Working data: Begin

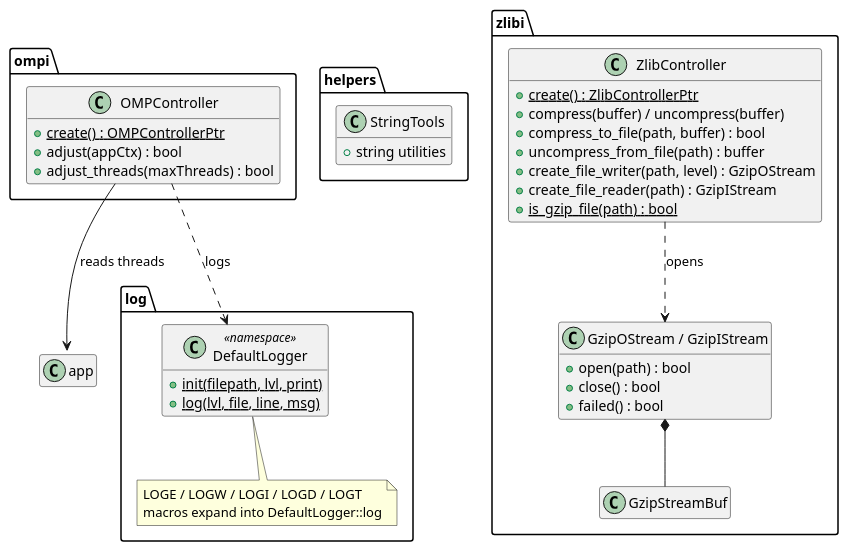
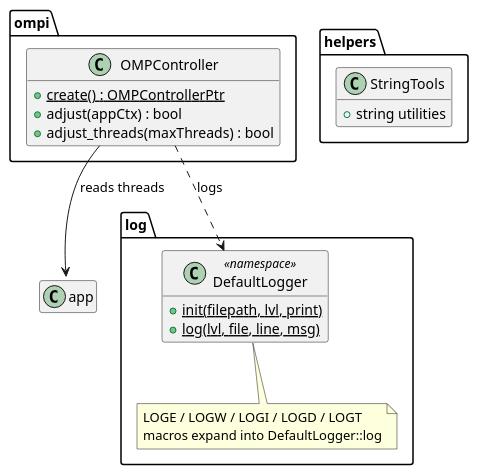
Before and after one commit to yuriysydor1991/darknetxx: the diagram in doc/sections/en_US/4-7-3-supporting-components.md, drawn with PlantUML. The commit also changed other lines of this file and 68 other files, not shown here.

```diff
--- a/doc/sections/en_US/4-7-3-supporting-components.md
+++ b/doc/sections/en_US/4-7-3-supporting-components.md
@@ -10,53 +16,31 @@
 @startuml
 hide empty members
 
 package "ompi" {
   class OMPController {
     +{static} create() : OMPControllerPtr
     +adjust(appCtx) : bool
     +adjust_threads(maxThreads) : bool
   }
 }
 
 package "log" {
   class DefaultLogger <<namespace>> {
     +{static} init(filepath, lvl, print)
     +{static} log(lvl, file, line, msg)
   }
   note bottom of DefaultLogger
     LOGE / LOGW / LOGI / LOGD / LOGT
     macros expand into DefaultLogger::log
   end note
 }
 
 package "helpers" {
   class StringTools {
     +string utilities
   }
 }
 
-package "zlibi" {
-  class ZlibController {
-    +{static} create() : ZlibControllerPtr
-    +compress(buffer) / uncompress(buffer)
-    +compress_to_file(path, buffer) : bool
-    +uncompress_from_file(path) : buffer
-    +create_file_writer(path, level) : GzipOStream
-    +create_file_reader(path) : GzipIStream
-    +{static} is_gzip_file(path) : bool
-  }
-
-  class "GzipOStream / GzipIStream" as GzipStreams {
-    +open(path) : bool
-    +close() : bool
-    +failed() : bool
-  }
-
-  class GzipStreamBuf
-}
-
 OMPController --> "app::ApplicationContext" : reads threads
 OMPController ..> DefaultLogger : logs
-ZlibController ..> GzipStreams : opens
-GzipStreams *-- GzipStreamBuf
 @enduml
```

Working data: End

• **Requirement**
Return the full set of lines above word for word and with no pictures.

• **Written solution**
Before and after one commit to yuriysydor1991/darknetxx: the diagram in doc/sections/en_US/4-7-3-supporting-components.md, drawn with PlantUML. The commit also changed other lines of this file and 68 other files, not shown here.

```diff
--- a/doc/sections/en_US/4-7-3-supporting-components.md
+++ b/doc/sections/en_US/4-7-3-supporting-components.md
@@ -10,53 +16,31 @@
 @startuml
 hide empty members
 
 package "ompi" {
   class OMPController {
     +{static} create() : OMPControllerPtr
     +adjust(appCtx) : bool
     +adjust_threads(maxThreads) : bool
   }
 }
 
 package "log" {
   class DefaultLogger <<namespace>> {
     +{static} init(filepath, lvl, print)
     +{static} log(lvl, file, line, msg)
   }
   note bottom of DefaultLogger
     LOGE / LOGW / LOGI / LOGD / LOGT
     macros expand into DefaultLogger::log
   end note
 }
 
 package "helpers" {
   class StringTools {
     +string utilities
   }
 }
 
-package "zlibi" {
-  class ZlibController {
-    +{static} create() : ZlibControllerPtr
-    +compress(buffer) / uncompress(buffer)
-    +compress_to_file(path, buffer) : bool
-    +uncompress_from_file(path) : buffer
-    +create_file_writer(path, level) : GzipOStream
-    +create_file_reader(path) : GzipIStream
-    +{static} is_gzip_file(path) : bool
-  }
-
-  class "GzipOStream / GzipIStream" as GzipStreams {
-    +open(path) : bool
-    +close() : bool
-    +failed() : bool
-  }
-
-  class GzipStreamBuf
-}
-
 OMPController --> "app::ApplicationContext" : reads threads
 OMPController ..> DefaultLogger : logs
-ZlibController ..> GzipStreams : opens
-GzipStreams *-- GzipStreamBuf
 @enduml
```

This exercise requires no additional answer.